Luisel Ramos died after a fashion show. She died trying to be thinner since she was told that if she lost some weight, her modeling career will improve. That she would “make it big,” as reported by police after her father told them that she had only been eating green leaves and Diet Coke for weeks.

This is only one account of many that we don’t hear about because the term anorexia and bulimia have become part of our everyday vocabulary. In extreme cases, the media glamorizes or trivializes accounts of these terrible disorders.

However, Spain said “enough” to this distorted, unhealthy and unrealistic view of beauty created by fashion. Last month the Spanish government introduced a ban on super-skinny models that would turn away underweight models. Their message was that many young women were trying to imitate the models by starving themselves. The Spanish government never blamed the designers and models but acknowledge that they had the responsibility to stop defining beauty in terms of size.

The United States should follow the example of Spain and put a stop to this epidemic of sticklike women. No one is naturally that skinny, unless you are dead and your body mass has been eaten by the worms. England and other countries are contemplating similar bans.

The fashion industry has to accept that images of healthier women would stop the thousands risking their lives to satisfy an distorted concept of beauty.
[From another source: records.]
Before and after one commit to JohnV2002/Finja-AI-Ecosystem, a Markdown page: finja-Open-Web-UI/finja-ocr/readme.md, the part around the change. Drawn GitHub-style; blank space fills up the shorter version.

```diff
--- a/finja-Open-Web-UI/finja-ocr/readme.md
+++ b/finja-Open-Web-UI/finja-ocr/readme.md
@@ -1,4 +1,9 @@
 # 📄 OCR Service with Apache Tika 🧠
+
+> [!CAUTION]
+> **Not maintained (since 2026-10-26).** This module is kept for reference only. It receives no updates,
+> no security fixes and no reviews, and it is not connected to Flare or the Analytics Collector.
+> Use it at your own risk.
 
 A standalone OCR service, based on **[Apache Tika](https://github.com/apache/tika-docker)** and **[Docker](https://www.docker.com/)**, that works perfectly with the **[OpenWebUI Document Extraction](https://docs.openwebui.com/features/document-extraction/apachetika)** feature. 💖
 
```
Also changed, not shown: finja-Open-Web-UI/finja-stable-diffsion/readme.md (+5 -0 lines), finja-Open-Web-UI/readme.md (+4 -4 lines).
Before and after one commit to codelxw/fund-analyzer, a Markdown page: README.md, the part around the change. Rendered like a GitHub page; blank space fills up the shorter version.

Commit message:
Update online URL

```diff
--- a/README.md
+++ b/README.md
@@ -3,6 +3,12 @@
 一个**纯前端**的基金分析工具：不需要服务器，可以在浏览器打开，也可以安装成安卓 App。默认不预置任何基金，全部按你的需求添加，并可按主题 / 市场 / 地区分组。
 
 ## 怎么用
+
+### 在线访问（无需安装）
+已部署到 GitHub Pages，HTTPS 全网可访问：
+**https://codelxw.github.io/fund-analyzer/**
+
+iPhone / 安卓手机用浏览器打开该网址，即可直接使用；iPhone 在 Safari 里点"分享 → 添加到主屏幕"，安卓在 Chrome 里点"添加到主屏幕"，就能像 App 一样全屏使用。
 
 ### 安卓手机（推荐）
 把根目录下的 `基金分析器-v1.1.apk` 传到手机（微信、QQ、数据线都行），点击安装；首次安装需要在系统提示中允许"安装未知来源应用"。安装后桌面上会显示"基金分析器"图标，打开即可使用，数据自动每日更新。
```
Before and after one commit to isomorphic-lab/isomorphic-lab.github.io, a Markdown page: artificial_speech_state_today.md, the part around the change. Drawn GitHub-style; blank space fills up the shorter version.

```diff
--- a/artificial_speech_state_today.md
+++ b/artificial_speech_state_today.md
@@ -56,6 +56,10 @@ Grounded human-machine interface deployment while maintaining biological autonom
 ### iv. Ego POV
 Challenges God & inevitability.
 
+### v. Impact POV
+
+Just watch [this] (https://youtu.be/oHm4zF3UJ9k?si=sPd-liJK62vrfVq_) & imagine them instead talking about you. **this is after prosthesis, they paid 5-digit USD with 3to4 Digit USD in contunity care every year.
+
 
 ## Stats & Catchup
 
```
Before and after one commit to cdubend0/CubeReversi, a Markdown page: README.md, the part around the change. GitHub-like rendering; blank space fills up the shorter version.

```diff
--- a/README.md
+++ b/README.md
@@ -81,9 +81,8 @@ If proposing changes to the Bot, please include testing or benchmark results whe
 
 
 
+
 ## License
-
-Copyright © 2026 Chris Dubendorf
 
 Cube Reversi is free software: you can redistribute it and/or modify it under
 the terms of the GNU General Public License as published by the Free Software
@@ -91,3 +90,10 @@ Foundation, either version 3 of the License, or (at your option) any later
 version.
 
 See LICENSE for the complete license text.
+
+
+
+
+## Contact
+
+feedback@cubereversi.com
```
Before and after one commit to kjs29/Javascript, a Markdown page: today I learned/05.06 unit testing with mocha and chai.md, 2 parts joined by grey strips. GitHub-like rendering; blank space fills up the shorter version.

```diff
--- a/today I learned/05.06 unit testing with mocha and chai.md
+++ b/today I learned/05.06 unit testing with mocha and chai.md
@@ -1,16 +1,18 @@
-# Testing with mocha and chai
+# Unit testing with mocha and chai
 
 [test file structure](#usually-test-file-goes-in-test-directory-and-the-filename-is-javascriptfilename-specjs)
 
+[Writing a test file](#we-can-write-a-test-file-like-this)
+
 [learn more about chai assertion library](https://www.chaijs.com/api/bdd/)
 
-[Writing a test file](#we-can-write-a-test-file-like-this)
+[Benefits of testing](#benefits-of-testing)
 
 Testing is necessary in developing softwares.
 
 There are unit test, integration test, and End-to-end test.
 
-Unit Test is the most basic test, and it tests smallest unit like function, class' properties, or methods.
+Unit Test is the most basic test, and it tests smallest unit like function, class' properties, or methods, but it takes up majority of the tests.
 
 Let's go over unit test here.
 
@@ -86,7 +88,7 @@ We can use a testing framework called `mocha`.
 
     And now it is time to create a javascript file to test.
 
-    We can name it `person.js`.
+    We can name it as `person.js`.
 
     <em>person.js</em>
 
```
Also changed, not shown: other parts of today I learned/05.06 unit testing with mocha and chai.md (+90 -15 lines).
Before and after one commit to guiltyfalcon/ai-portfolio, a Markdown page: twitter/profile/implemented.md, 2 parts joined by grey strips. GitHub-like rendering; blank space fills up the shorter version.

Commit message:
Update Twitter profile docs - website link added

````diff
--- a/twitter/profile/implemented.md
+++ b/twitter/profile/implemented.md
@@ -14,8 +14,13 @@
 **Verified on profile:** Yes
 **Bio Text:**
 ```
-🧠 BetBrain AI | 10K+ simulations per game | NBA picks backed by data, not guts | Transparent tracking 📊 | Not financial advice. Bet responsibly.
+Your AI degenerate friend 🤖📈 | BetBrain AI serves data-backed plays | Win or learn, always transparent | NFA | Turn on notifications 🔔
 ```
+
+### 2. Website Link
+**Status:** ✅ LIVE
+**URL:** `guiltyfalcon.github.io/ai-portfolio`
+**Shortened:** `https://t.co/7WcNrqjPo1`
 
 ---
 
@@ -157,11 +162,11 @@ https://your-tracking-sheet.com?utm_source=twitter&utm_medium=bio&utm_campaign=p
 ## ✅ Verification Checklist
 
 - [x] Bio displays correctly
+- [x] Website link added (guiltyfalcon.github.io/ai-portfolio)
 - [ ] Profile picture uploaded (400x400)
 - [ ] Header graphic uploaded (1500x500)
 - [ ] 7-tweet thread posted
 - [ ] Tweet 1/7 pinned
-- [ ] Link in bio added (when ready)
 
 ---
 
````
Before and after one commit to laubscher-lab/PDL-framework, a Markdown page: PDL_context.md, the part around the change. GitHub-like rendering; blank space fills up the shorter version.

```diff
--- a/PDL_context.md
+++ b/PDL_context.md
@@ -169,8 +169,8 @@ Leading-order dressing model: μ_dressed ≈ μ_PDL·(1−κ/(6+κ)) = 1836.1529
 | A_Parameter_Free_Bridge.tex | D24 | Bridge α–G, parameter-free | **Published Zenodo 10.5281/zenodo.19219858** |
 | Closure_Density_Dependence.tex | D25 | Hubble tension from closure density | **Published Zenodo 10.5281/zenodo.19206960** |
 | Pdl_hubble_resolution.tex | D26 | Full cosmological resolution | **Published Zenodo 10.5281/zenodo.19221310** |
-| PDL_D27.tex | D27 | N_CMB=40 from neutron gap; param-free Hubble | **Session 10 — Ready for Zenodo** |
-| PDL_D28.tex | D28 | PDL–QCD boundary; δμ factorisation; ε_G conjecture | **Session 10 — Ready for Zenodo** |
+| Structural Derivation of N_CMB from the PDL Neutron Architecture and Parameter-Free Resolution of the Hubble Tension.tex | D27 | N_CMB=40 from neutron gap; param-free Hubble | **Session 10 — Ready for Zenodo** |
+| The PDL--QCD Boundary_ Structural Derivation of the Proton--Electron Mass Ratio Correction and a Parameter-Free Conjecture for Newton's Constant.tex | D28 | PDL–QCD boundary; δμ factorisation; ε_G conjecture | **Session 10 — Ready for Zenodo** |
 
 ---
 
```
Madrid had the right to ban those models not only because their government sponsors the show, but because their citizens are concerned about the effects on young girls and society in general. Young women tend to imitate much of what the see in magazines and on television. In reality, however, only a very small part of the population look like the models we see. By setting a standard of beauty that only fits a small percent, we leave the entire population out.

When are we going to do the same; Well, since our government is too busy fighting unjustified wars, the responsibility falls on the media and the fashion industry.

The fashion industry has to find a balance and set a weight limit as Spain did. As a society we need to embrace a wider range of beauty.

Voluptuous bodies should not be regarded as fat. The same way some women are born slim, others are not, and that does not make them uglier. Having a sense of fashion should not include the heroine addict, anorexic look. Fashion should be about clothes, accessories and trends, not about weight.

Designers should also take responsibility for the models they choose; their clothes cannot look the same in every body type, so why not accommodate their designs to fit all women? Curvy and voluptuous women are as beautiful and sensuous as slim women and this fact needs to be reflected in fashion shows. The image of beauty that we see on television and in fashion shows does not reflect reality. As a consumer society we forget how real women really look.

Beautiful women could also have large breast and curvy thighs or both. Beauty is an abstract concept. Death is not.

More to Discover